What you should do - Among the lines below, take the one holding "tag-release (input: version,<br>optional", the one holding "macos builds +", and all lines between them. Set them down exactly.

+++ Data

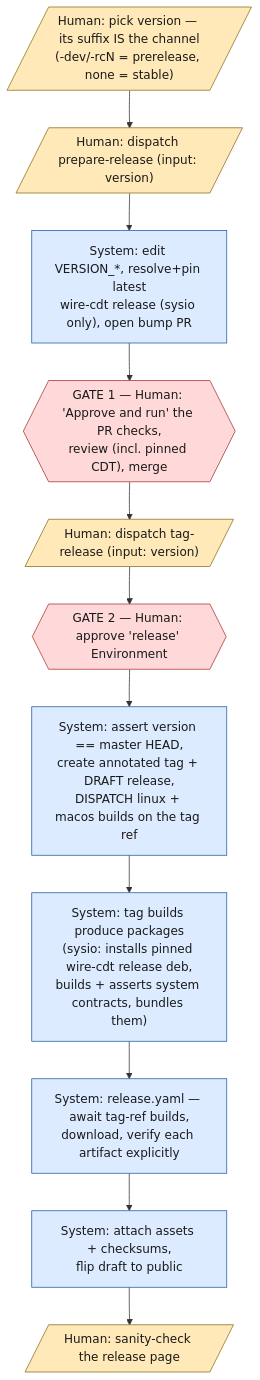
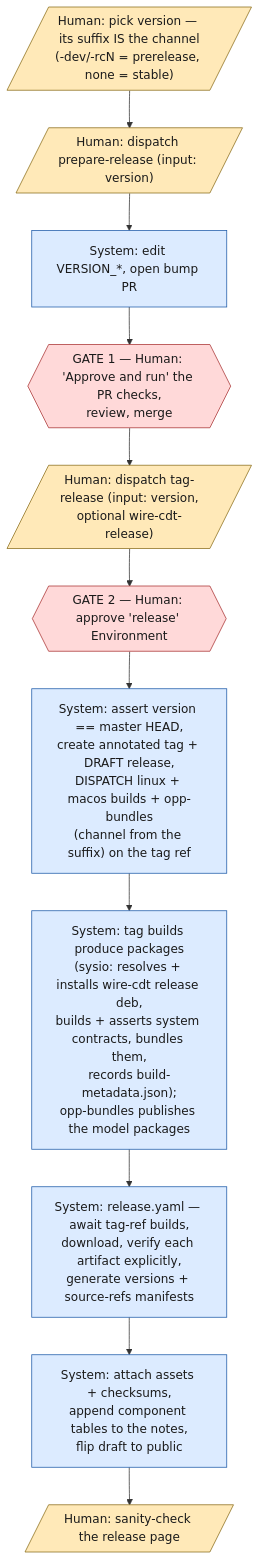
One commit to Wire-Network/wire-sysio changed the diagram in docs/release-workflow.md. Above: the diagram before and after it, drawn with Mermaid. The commit also changed other lines of this file and 12 other files, not shown here.

First line of the commit message:
feat(release): channel-aware OPP bundle publishing + release version manifests (SHARED-14)

````diff
--- a/docs/release-workflow.md
+++ b/docs/release-workflow.md
@@ -104,20 +108,20 @@
 ```mermaid
 flowchart TD
     classDef human fill:#FFE9B8,stroke:#8a6d1a,color:#1a1a1a
     classDef system fill:#DCEBFF,stroke:#1e5aa8,color:#1a1a1a
     classDef gate fill:#FFD9D9,stroke:#a83232,color:#1a1a1a
 
     H1[/"Human: pick version — its suffix IS the channel<br>(-dev/-rcN = prerelease, none = stable)"/]:::human
     H2[/"Human: dispatch prepare-release (input: version)"/]:::human
-    S1["System: edit VERSION_*, resolve+pin latest<br>wire-cdt release (sysio only), open bump PR"]:::system
-    G1{{"GATE 1 — Human: 'Approve and run' the PR checks,<br>review (incl. pinned CDT), merge"}}:::gate
-    H3[/"Human: dispatch tag-release (input: version)"/]:::human
+    S1["System: edit VERSION_*, open bump PR"]:::system
+    G1{{"GATE 1 — Human: 'Approve and run' the PR checks,<br>review, merge"}}:::gate
+    H3[/"Human: dispatch tag-release (input: version,<br>optional wire-cdt-release)"/]:::human
     G2{{"GATE 2 — Human: approve 'release' Environment"}}:::gate
-    S3["System: assert version == master HEAD,<br>create annotated tag + DRAFT release,<br>DISPATCH linux + macos builds on the tag ref"]:::system
-    S4["System: tag builds produce packages<br>(sysio: installs pinned wire-cdt release deb,<br>builds + asserts system contracts, bundles them)"]:::system
-    S6["System: release.yaml — await tag-ref builds,<br>download, verify each artifact explicitly"]:::system
-    S7["System: attach assets + checksums,<br>flip draft to public"]:::system
+    S3["System: assert version == master HEAD,<br>create annotated tag + DRAFT release,<br>DISPATCH linux + macos builds + opp-bundles<br>(channel from the suffix) on the tag ref"]:::system
+    S4["System: tag builds produce packages<br>(sysio: resolves + installs wire-cdt release deb,<br>builds + asserts system contracts, bundles them,<br>records build-metadata.json);<br>opp-bundles publishes the model packages"]:::system
+    S6["System: release.yaml — await tag-ref builds,<br>download, verify each artifact explicitly,<br>generate versions + source-refs manifests"]:::system
+    S7["System: attach assets + checksums,<br>append component tables to the notes,<br>flip draft to public"]:::system
     H4[/"Human: sanity-check the release page"/]:::human
 
     H1 --> H2 --> S1 --> G1 --> H3 --> G2 --> S3 --> S4 --> S6 --> S7 --> H4
 ```
````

++++++

Written answer -
+    H3[/"Human: dispatch tag-release (input: version,<br>optional wire-cdt-release)"/]:::human
     G2{{"GATE 2 — Human: approve 'release' Environment"}}:::gate
-    S3["System: assert version == master HEAD,<br>create annotated tag + DRAFT release,<br>DISPATCH linux + macos builds on the tag ref"]:::system
-    S4["System: tag builds produce packages<br>(sysio: installs pinned wire-cdt release deb,<br>builds + asserts system contracts, bundles them)"]:::system
-    S6["System: release.yaml — await tag-ref builds,<br>download, verify each artifact explicitly"]:::system
-    S7["System: attach assets + checksums,<br>flip draft to public"]:::system
+    S3["System: assert version == master HEAD,<br>create annotated tag + DRAFT release,<br>DISPATCH linux + macos builds + opp-bundles<br>(channel from the suffix) on the tag ref"]:::system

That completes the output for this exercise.